The Proper Use of Break in Amateur Radio Communications
by Rob Mavis AE6GE
January 30, 2007 -There are many terms used in amateur radio communications that have specific meanings or purposes. The term break has three accepted uses. The Compact Oxford English Dictionary defines the word break, in this application, to mean an interruption or to interrupt. In all uses of the term it means just that, to interrupt an ongoing radio communication.
Break is also used to signify there is higher priority traffic. For example, a conversation is in progress between two or more stations about the current weather conditions at their respective locations and another station needs to report a traffic accident. The station with the accident report should, once a station un-keys, key his transmitter and say, “Break. The other stations should immediately acknowledge the breaking station and allow him/her to pass the urgent traffic.
The term break in amateur radio communications has been misused by newcomers and old-timers alike. These operators will use it to signify that they wish to join the ongoing conversation, use the frequency to make a contact or to simply make their presence known. For these types of interruptions the operator should simply wait for a break between transmissions and give their call sign. When the operators using the frequency are at a suitable breaking point in their conversation, they will acknowledge the new station.
In regards to repeaters, the organization which owns them will create their own guidelines or set of procedures for use. Most repeater system operating guides instruct to only use the term break or break break in an emergency or life threatening situation. While there is no rule written by the Federal Communications Commission (FCC) about the use of the word break, many amateur radio clubs, organizations and repeater groups have guidelines that amateurs should follow. These are guidelines and not rules or laws, they are proper etiquette. Operators who do not follow proper etiquette are frowned upon by their peers.
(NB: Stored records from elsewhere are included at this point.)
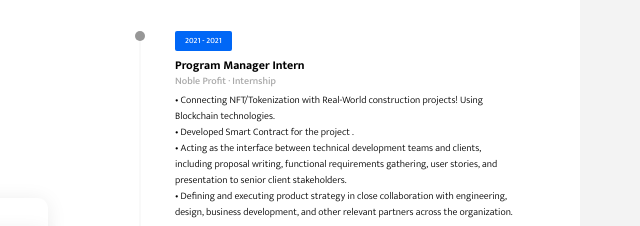
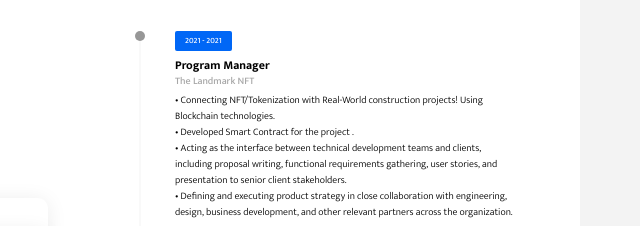
Before and after one commit to RamiDebbas/RamiDebbas.github.io, a website: page index.html in a window 1280 px wide. Shown: the part 321-547 px from the top of the page, 640-1280 px from the left. Drawn offline with Linux system fonts and the light colour scheme.

Commit message:
Update index.html

```diff
--- a/index.html
+++ b/index.html
@@ -160,8 +160,8 @@
                         <ul class="time-line">
 <li class="time-line-item">
                                 <span class="badge badge-primary">2021 - 2021</span>
-                                <h6 class="time-line-item-title">Program Manager Intern</h6>
-                                <p class="time-line-item-subtitle">Noble Profit · Internship</p>
+                                <h6 class="time-line-item-title">Program Manager </h6>
+                                <p class="time-line-item-subtitle">The Landmark NFT </p>
                                 <p class="time-line-item-content">
                                     • Connecting NFT/Tokenization with Real-World construction projects! Using Blockchain technologies. <br>
                                     • Developed Smart Contract for the project . <br>
```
The FCC is the government authority that oversees amateur radio. They look at amateur radio to be self-policing and look to the Amateur Radio Relay League (ARRL) to work with amateurs to set guidelines for the amateur community in this capacity. The ARRL’s Amateur Radio Operating Procedures publication states, “It’s important not to use the word break to join a conversation unless you want to use the repeater to help in an emergency.” In fact, question T3C01 in the Technician Class Question Pool, which is the source for questions on the licensing examination for the entry level amateur radio license asks “What is the proper way to break into a conversation between two stations that are using the frequency? The answer is “Say your call sign between their transmissions.”
These guidelines should also be followed for simplex operation. With simplex operation there is no ownership of repeater so there is no organization in charge of such equipment, thus no guidance document. Again, as there are no hard rules to avoid confusion proper etiquette would be to only use break in urgent or emergency situations.